A Northeast High School in Maryland received a racially-charge threat of violence on Monday, February 26, and by the next day, similarly-named schools across the nation began taking their own security precautions as news of the threat spread on social media. News outlets in St. Petersburg, Florida and Boston, Massachusetts were among those reporting about security precautions taken by schools with ‘Northeast’ in their names.
At Kansas City’s Northeast High School, a concerned student passed along the social media threat in a tip to administrators. The school was placed in a no-entry status after receiving the tip, while also increasing security in and around the campus. In a coincidental twist, the school had already schedule a security drill for the morning of Feb. 27.
“As it turned out, the threat was actually against a school in Maryland. It wasn’t even our building,” said Ray Weikal, KCPS spokesperson. “By happenstance, the school was already in the middle of an intruder alert drill that was already scheduled.”
Weikal said that the school’s administration received word of the potential threat early in the morning on Feb. 27. By 9:00 a.m., however, a decision had been made to proceed with classes uninterrupted. The KCPS official noted that “everything worked exactly how it was supposed to work” as the district handled the potential threat. Weikal added that KCPS buildings are already very secure: all district schools have restricted entry, and all middle and high schools in the district have metal detectors on site. Intermittent security drills are also mandatory.
“Schools are required to do intruder drills twice a year,” Weikal said. “We have a very rigorous set of policies, procedures and training when it comes to responding to these types of situations.”
“From our perspective, we have a very secure system in place.”
Just after 11:00 a.m. on Feb. 27, KCPD Media Unit Captain Lionel Colón issued a statement from the police department about the false alarm, saying that the “believed threats” were met “with immediate response” from both KCPD and the district. The subsequent investigation, Colón said, confirmed that the threat had originated in another part of the country before being picked up locally.

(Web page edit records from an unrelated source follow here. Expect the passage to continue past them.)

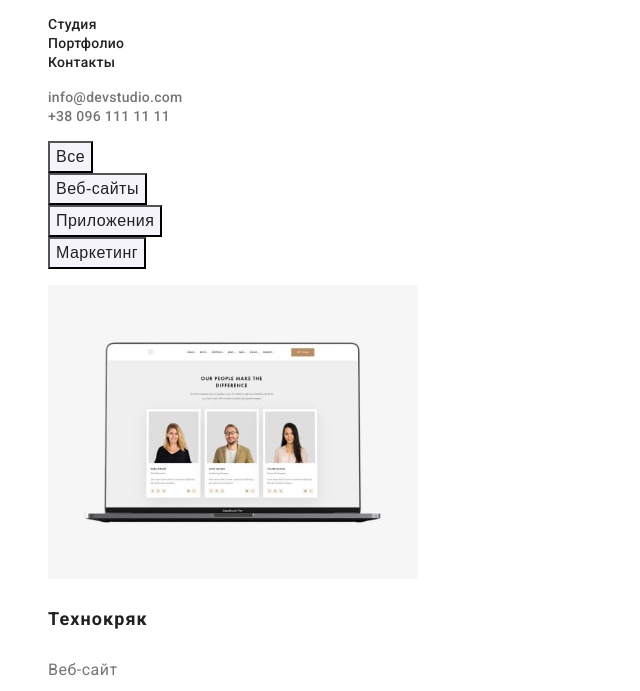
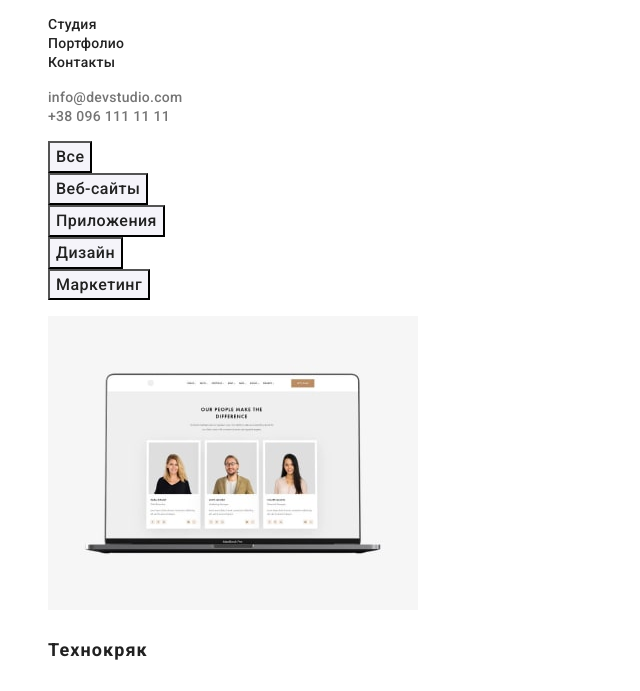
Before and after one commit to Natalia-Yuschenko/goit-markup-hw-02, a plain HTML site: page portfolio.html in a window 1280 px wide. Shown: the part 41-732 px from the top of the page, without its empty margins (0-640 px from the left). Drawn offline with Linux system fonts and the light colour scheme.

Commit message:
убирает span из button и добавляет inherit

```diff
--- a/css/styles.css
+++ b/css/styles.css
@@ -251,6 +251,7 @@ footer {
   height: 38px;
   left: 576px;
   top: 174px; */
+  font-family: inherit;
   background: var(--portfolio-filter-color);
   color: var(--main-text-color);
   font-weight: 500;
--- a/portfolio.html
+++ b/portfolio.html
@@ -57,16 +57,19 @@
 
             <ul class="main-filter-list list">
                 <li class="main-filter-button">
-                    <button type="button" class="main-filter-item"><span class="filter-name">Все</span></button>
+                    <button type="button" class="main-filter-item">Все</button>
                 </li>
                 <li class="main-filter-button">
-                    <button type="button" class="main-filter-item"><span class="filter-name">Веб-сайты</span></button>
+                    <button type="button" class="main-filter-item">Веб-сайты</button>
                 </li>
                 <li class="main-filter-button">
-                    <button type="button" class="main-filter-item"><span class="filter-name"> Приложения</span></button>
+                    <button type="button" class="main-filter-item">Приложения</button>
                 </li>
                 <li class="main-filter-button">
-                    <button type="button" class="main-filter-item"><span class="filter-name">Маркетинг</span></button>
+                    <button type="button" class="main-filter-item">Дизайн</button>
+                </li>
+                <li class="main-filter-button">
+                    <button type="button" class="main-filter-item">Маркетинг</button>
                 </li>
             </ul>
 
```
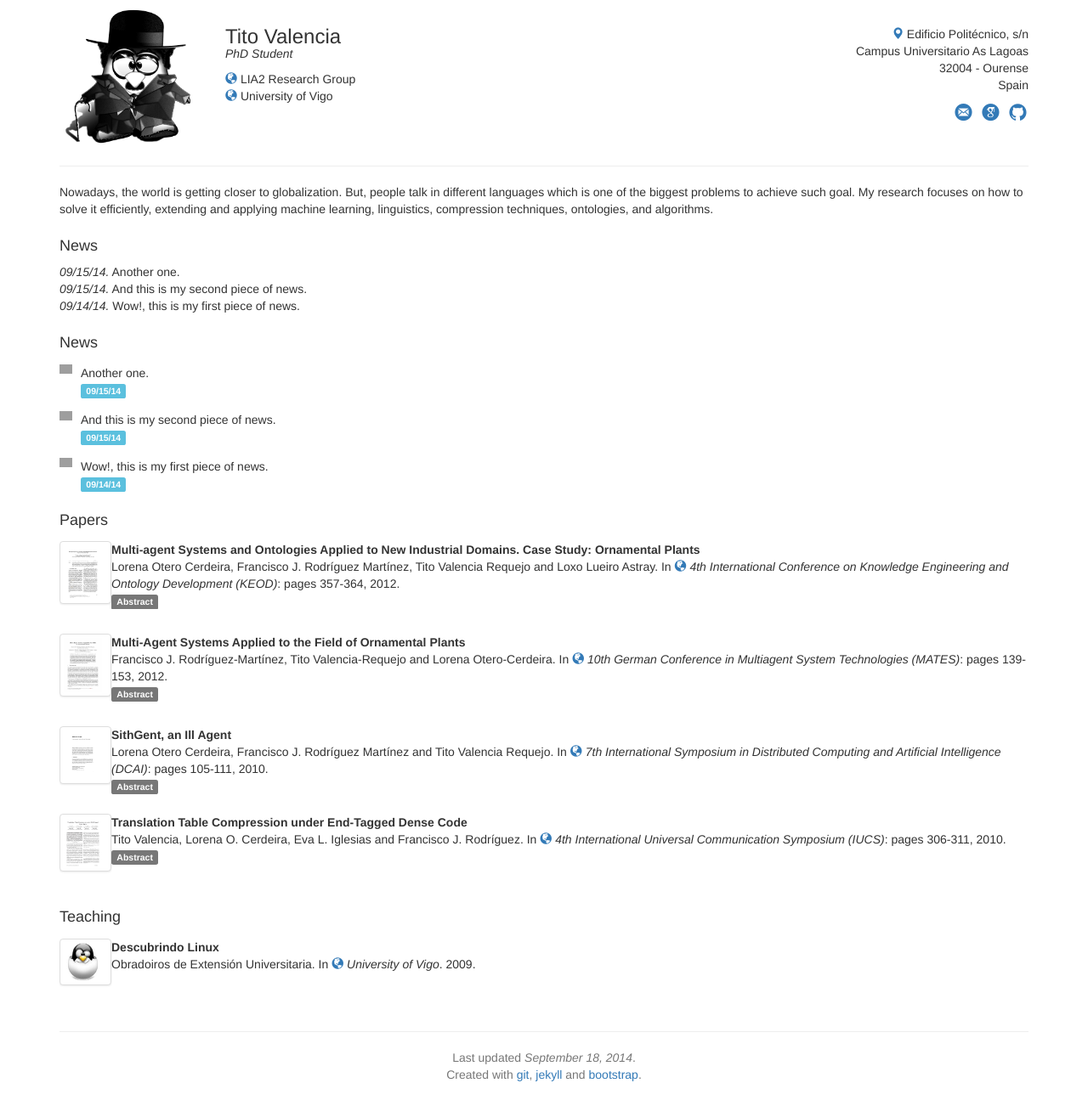
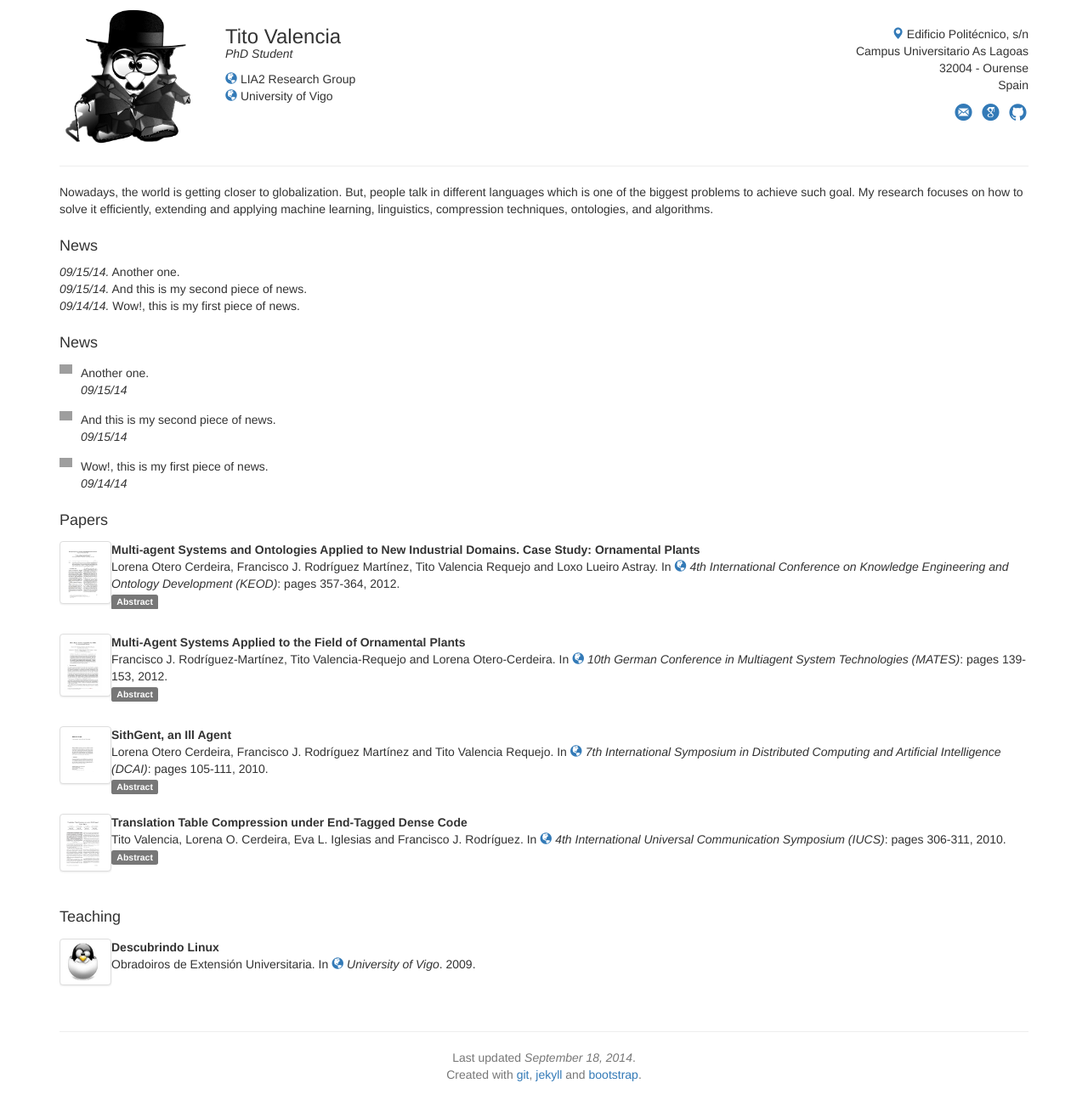
Before and after one commit to tvalreq/tvalreq.github.com, a Jekyll site: the page built from index.html, in a window 1280 px wide. Shown: the whole page at 85% size. Built offline with Jekyll 4.4.1, drawn with Linux system fonts in a browser that asks for light colours; nearby versions of some CDN libraries; grey boxes are pictures that could not be loaded.

Commit message:
removing label colour

```diff
--- a/_includes/heading.html
+++ b/_includes/heading.html
@@ -2,6 +2,6 @@
     <img class="pull-left" src="img/news/{{ include.heading.img }}" width="25px" alt="">
     <div class="media-body">
         {{ include.heading.content }}<br/>
-        <span class="label label-info">{{ include.heading.date | date:'%D' }}</span>
+        <em>{{ include.heading.date | date:'%D' }}</em>
     </div>
 </div>
```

“These catastrophic school shootings continue to shape a heightened awareness locally and across the nation,” Colón wrote. “The KCPD routinely trains to prepare response for this type of crisis. Along with community partnerships, we provide our schools unique training and community resources to improve overall security/safety planning.”